#### What to work on:
Print the listing from its top line through the line containing "docs(re): the real", nothing more, and leave out the pictures.

#### Supplied material:
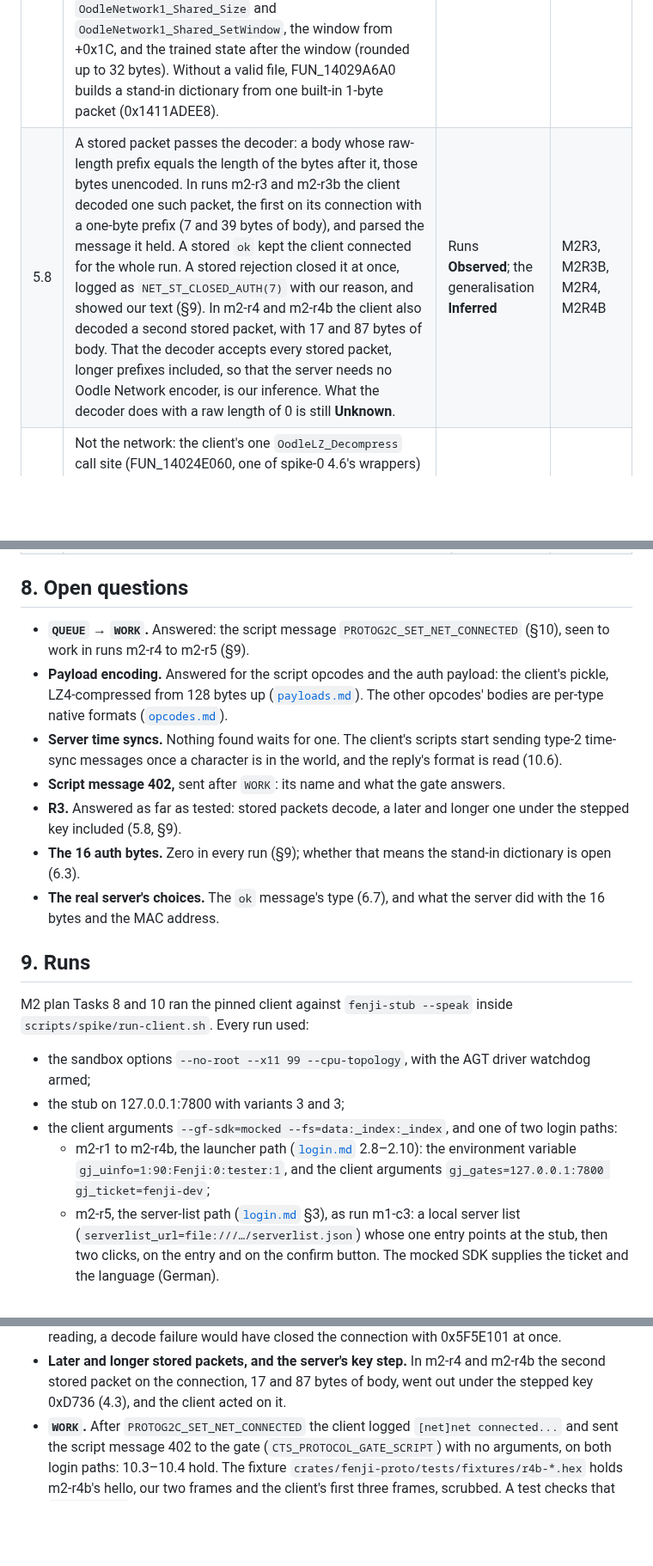
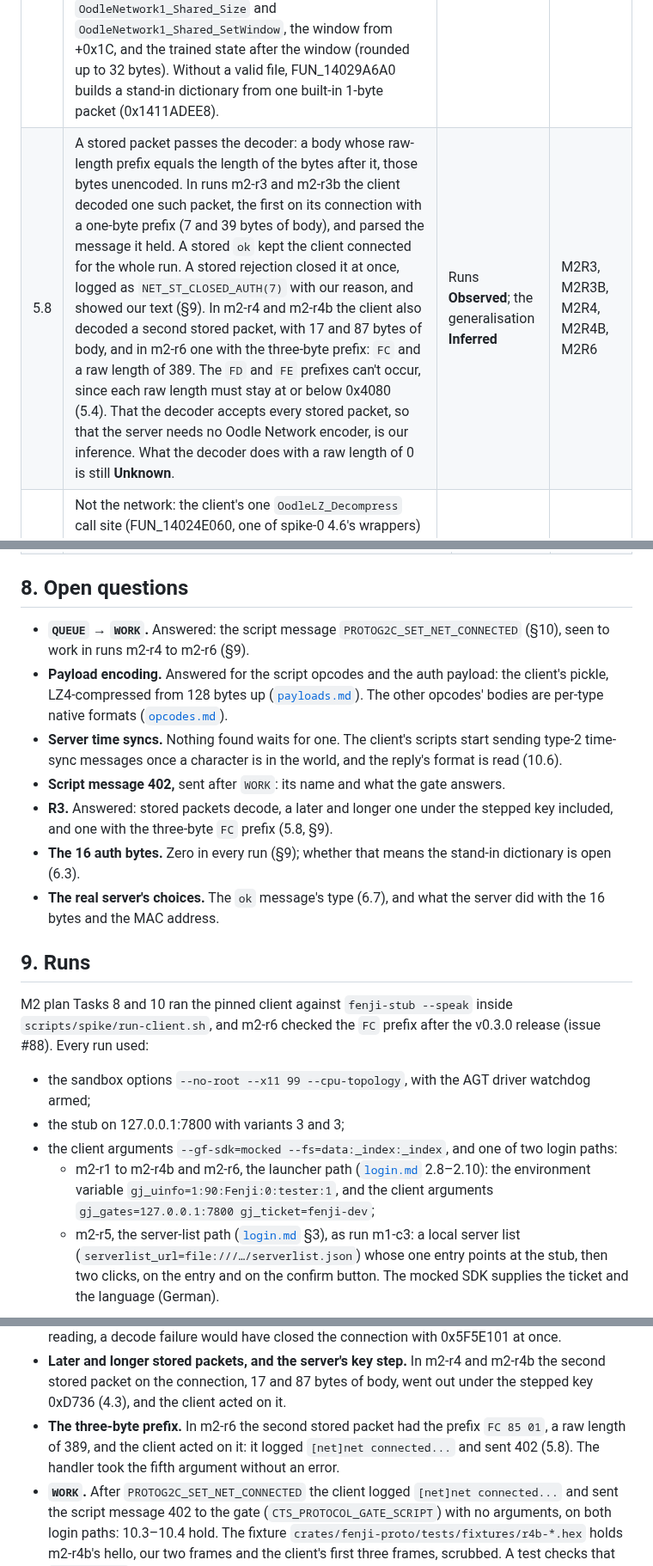
Before and after one commit to theintonerzero/fenji, a Markdown page: docs/protocol/transport.md, 3 parts joined by grey strips. Shown at 86% size. Rendered like a GitHub page; blank space fills up the shorter version.

Commit message:
docs(re): the real client decodes a stored packet with the FC prefix
Run m2-r6 (the launcher path, as m2-r4b, with --work-pad=300) sent the work message as a 389-byte stored packet behind `FC 85 01`. The client logged `[net]net connected...`, with the same log lines as m2-r4b, and sent 402 at 2.4 s. transport.md 5.8, §8 (R3), §9 (the run, an Observed bullet, evidence key M2R6) now say so. FD and FE can't occur, since a raw length stays at or below 0x4080 (5.4).

Refs #88

Co-Authored-By: Claude Opus 5.5 <noreply@anthropic.com>
Claude-Session: https://claude.ai/code/session_01FnMa1CfL23UQNF4G6ZpaEj

```diff
--- a/docs/protocol/transport.md
+++ b/docs/protocol/transport.md
@@ -111,7 +111,7 @@ The strings, the key lengths and the tail constants are **Observed**; the famili
 | 5.5 | A raw length of 0 (prefix `00`, or `FF`): if the decoder succeeds, nothing is appended and nothing fails; if it fails, error 0x5F5E101. | **Inferred** | T13 |
 | 5.6 | One decoder state per connection (FUN_14029B020): a copy (`OodleNetwork1TCP_State_InitAsCopy`) of the state the client trained at start-up from `gate_dictionary.bin`, used with the shared dictionary built from the same file (FUN_14029B150). The state is passed to every decode, so our encoder would have to start from the same dictionary and trained state and encode every frame in order. | **Inferred** | T14 |
 | 5.7 | The dictionary image. The net module's set-up (FUN_140222740) loads `data/core/share/gate_dictionary.bin` whole (FUN_140222360). Its first 16 bytes must equal the MD5 of the file with those 16 bytes zeroed (FUN_1400B5B30: the MD5 start values at 0x1400B5B59–0x1400B5B6E, and its first round constant 0xD76AA478 at 0x1400B5C5E); otherwise the file is rejected. FUN_14029B150 then reads the window size (`u32` at +0x14), a byte at +0x12 that it passes to `OodleNetwork1_Shared_Size` and `OodleNetwork1_Shared_SetWindow`, the window from +0x1C, and the trained state after the window (rounded up to 32 bytes). Without a valid file, FUN_14029A6A0 builds a stand-in dictionary from one built-in 1-byte packet (0x1411ADEE8). | **Inferred**; constants **Observed** | T14 |
-| 5.8 | A stored packet passes the decoder: a body whose raw-length prefix equals the length of the bytes after it, those bytes unencoded. In runs m2-r3 and m2-r3b the client decoded one such packet, the first on its connection with a one-byte prefix (7 and 39 bytes of body), and parsed the message it held. A stored `ok` kept the client connected for the whole run. A stored rejection closed it at once, logged as `NET_ST_CLOSED_AUTH(7)` with our reason, and showed our text (§9). In m2-r4 and m2-r4b the client also decoded a second stored packet, with 17 and 87 bytes of body. That the decoder accepts every stored packet, longer prefixes included, so that the server needs no Oodle Network encoder, is our inference. What the decoder does with a raw length of 0 is still **Unknown**. | Runs **Observed**; the generalisation **Inferred** | M2R3, M2R3B, M2R4, M2R4B |
+| 5.8 | A stored packet passes the decoder: a body whose raw-length prefix equals the length of the bytes after it, those bytes unencoded. In runs m2-r3 and m2-r3b the client decoded one such packet, the first on its connection with a one-byte prefix (7 and 39 bytes of body), and parsed the message it held. A stored `ok` kept the client connected for the whole run. A stored rejection closed it at once, logged as `NET_ST_CLOSED_AUTH(7)` with our reason, and showed our text (§9). In m2-r4 and m2-r4b the client also decoded a second stored packet, with 17 and 87 bytes of body, and in m2-r6 one with the three-byte prefix: `FC` and a raw length of 389. The `FD` and `FE` prefixes can't occur, since each raw length must stay at or below 0x4080 (5.4). That the decoder accepts every stored packet, so that the server needs no Oodle Network encoder, is our inference. What the decoder does with a raw length of 0 is still **Unknown**. | Runs **Observed**; the generalisation **Inferred** | M2R3, M2R3B, M2R4, M2R4B, M2R6 |
 | 5.9 | Not the network: the client's one `OodleLZ_Decompress` call site (FUN_14024E060, one of spike-0 4.6's wrappers) passes 14 arguments: the block plus 4, the block's length minus 4, the output, the `u32` read from the block's first 4 bytes as the raw length, then 1, eight zeros and 3 (call at 0x14024E0AB). So that wrapper's blocks start with a `u32` raw length. Whether the archives' codec-4 blocks use it is Task 11's question. | **Inferred**; constants **Observed** | T17 |
 
 | First byte `b` | Prefix bytes | Raw length |
@@ -169,21 +169,21 @@ The length counts the body only, up to 0xFFFFFF.
 
 ## 8. Open questions
 
-- **`QUEUE` → `WORK`.** Answered: the script message `PROTOG2C_SET_NET_CONNECTED` (§10), seen to work in runs m2-r4 to m2-r5 (§9).
+- **`QUEUE` → `WORK`.** Answered: the script message `PROTOG2C_SET_NET_CONNECTED` (§10), seen to work in runs m2-r4 to m2-r6 (§9).
 - **Payload encoding.** Answered for the script opcodes and the auth payload: the client's pickle, LZ4-compressed from 128 bytes up ([`payloads.md`](payloads.md)). The other opcodes' bodies are per-type native formats ([`opcodes.md`](opcodes.md)).
 - **Server time syncs.** Nothing found waits for one. The client's scripts start sending type-2 time-sync messages once a character is in the world, and the reply's format is read (10.6).
 - **Script message 402,** sent after `WORK`: its name and what the gate answers.
-- **R3.** Answered as far as tested: stored packets decode, a later and longer one under the stepped key included (5.8, §9).
+- **R3.** Answered: stored packets decode, a later and longer one under the stepped key included, and one with the three-byte `FC` prefix (5.8, §9).
 - **The 16 auth bytes.** Zero in every run (§9); whether that means the stand-in dictionary is open (6.3).
 - **The real server's choices.** The `ok` message's type (6.7), and what the server did with the 16 bytes and the MAC address.
 
 ## 9. Runs
 
-M2 plan Tasks 8 and 10 ran the pinned client against `fenji-stub --speak` inside `scripts/spike/run-client.sh`. Every run used:
+M2 plan Tasks 8 and 10 ran the pinned client against `fenji-stub --speak` inside `scripts/spike/run-client.sh`, and m2-r6 checked the `FC` prefix after the v0.3.0 release (issue #88). Every run used:
 - the sandbox options `--no-root --x11 99 --cpu-topology`, with the AGT driver watchdog armed;
 - the stub on 127.0.0.1:7800 with variants 3 and 3;
 - the client arguments `--gf-sdk=mocked --fs=data:_index:_index`, and one of two login paths:
-  - m2-r1 to m2-r4b, the launcher path ([`login.md`](login.md) 2.8–2.10): the environment variable `gj_uinfo=1:90:Fenji:0:tester:1`, and the client arguments `gj_gates=127.0.0.1:7800 gj_ticket=fenji-dev`;
+  - m2-r1 to m2-r4b and m2-r6, the launcher path ([`login.md`](login.md) 2.8–2.10): the environment variable `gj_uinfo=1:90:Fenji:0:tester:1`, and the client arguments `gj_gates=127.0.0.1:7800 gj_ticket=fenji-dev`;
   - m2-r5, the server-list path ([`login.md`](login.md) §3), as run m1-c3: a local server list (`serverlist_url=file:///…/serverlist.json`) whose one entry points at the stub, then two clicks, on the entry and on the confirm button. The mocked SDK supplies the ticket and the language (German).
 
 | Run | The stub's reply to the auth | What the stub saw | Verdict | Watchdog | Exit |
@@ -203,6 +204,7 @@ M2 plan Tasks 8 and 10 ran the pinned client against `fenji-stub --speak` inside
 - **Time syncs.** The client sent one every 2,000 ms, before `ok`, after it and in `WORK` (4.6). It sent no type-2 time-sync message, as 10.6 expects before a character is in the world.
 - **Stored packets.** A stored `ok` kept the client connected, and a stored rejection reason closed it at once, was logged with state 7 `CLOSED_AUTH`, and was shown to the player (5.8, 6.6). By 5.3's reading, a decode failure would have closed the connection with 0x5F5E101 at once.
 - **Later and longer stored packets, and the server's key step.** In m2-r4 and m2-r4b the second stored packet on the connection, 17 and 87 bytes of body, went out under the stepped key 0xD736 (4.3), and the client acted on it.
+- **The three-byte prefix.** In m2-r6 the second stored packet had the prefix `FC 85 01`, a raw length of 389, and the client acted on it: it logged `[net]net connected...` and sent 402 (5.8). The handler took the fifth argument without an error.
 - **`WORK`.** After `PROTOG2C_SET_NET_CONNECTED` the client logged `[net]net connected...` and sent the script message 402 to the gate (`CTS_PROTOCOL_GATE_SCRIPT`) with no arguments, on both login paths: 10.3–10.4 hold. The fixture `crates/fenji-proto/tests/fixtures/r4b-*.hex` holds m2-r4b's hello, our two frames and the client's first three frames, scrubbed. A test checks that `fenji-proto`'s server sends exactly our two frames for that hello, and that it decodes the client's time sync and its message with 402.
 
 **Inferred:**
```
Also changed, not shown: other parts of docs/protocol/transport.md (+2 -0 lines).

#### Output below:
Before and after one commit to theintonerzero/fenji, a Markdown page: docs/protocol/transport.md, 3 parts joined by grey strips. Shown at 86% size. Rendered like a GitHub page; blank space fills up the shorter version.

Commit message:
docs(re): the real client decodes a stored packet with the FC prefix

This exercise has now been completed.